What the task requires
An image-free reproduction of the data below is needed: print it exactly.

__________

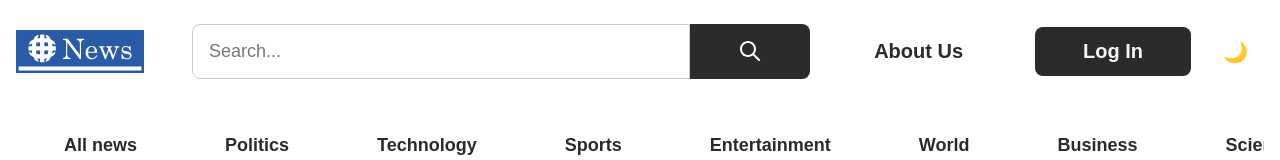
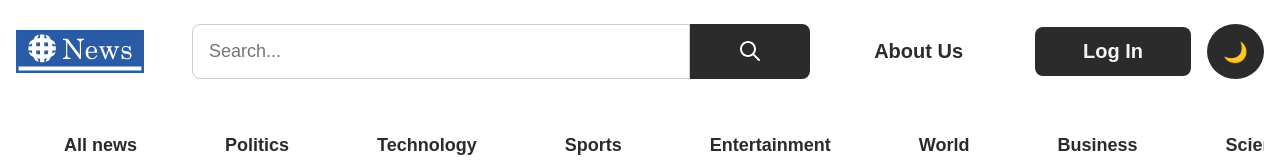
Before and after one commit to anton-lazorenko/News_Website_Pet_Project, a React (Vite) app: page / in a window 1280 px wide. Shown: the top 160 px of the page. Built offline with nearby package versions, Linux system fonts and the light colour scheme; no server answers.

Commit message:
fix: responsive layout for mobile

```diff
--- a/src/components/ArticleCard/articleCard.css
+++ b/src/components/ArticleCard/articleCard.css
@@ -1,6 +1,7 @@
 
 .article-card {
   max-width: 560px;
+  width: 100%;
   display: flex;
   flex-direction: column;
   justify-content: space-between;
@@ -42,3 +43,11 @@
 .creator {
   font-style: italic;
 }
+
+@media (max-width: 480px) {
+
+  .article-card {
+    max-width: 380px;
+    gap: 12px;
+  }
+}
--- a/src/components/Header/header.css
+++ b/src/components/Header/header.css
@@ -51,8 +51,11 @@
 }
 
 .theme-button {
-  background-color: transparent;
+  background: var(--btn-bg);
+  border-radius: 50%;
+  margin: 0;
 }
+
 
 @media (max-width: 960px) {
   .nav {
```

__________

Exercise output
Before and after one commit to anton-lazorenko/News_Website_Pet_Project, a React (Vite) app: page / in a window 1280 px wide. Shown: the top 160 px of the page. Built offline with nearby package versions, Linux system fonts and the light colour scheme; no server answers.

Commit message:
fix: responsive layout for mobile

```diff
--- a/src/components/ArticleCard/articleCard.css
+++ b/src/components/ArticleCard/articleCard.css
@@ -1,6 +1,7 @@
 
 .article-card {
   max-width: 560px;
+  width: 100%;
   display: flex;
   flex-direction: column;
   justify-content: space-between;
@@ -42,3 +43,11 @@
 .creator {
   font-style: italic;
 }
+
+@media (max-width: 480px) {
+
+  .article-card {
+    max-width: 380px;
+    gap: 12px;
+  }
+}
--- a/src/components/Header/header.css
+++ b/src/components/Header/header.css
@@ -51,8 +51,11 @@
 }
 
 .theme-button {
-  background-color: transparent;
+  background: var(--btn-bg);
+  border-radius: 50%;
+  margin: 0;
 }
+
 
 @media (max-width: 960px) {
   .nav {
```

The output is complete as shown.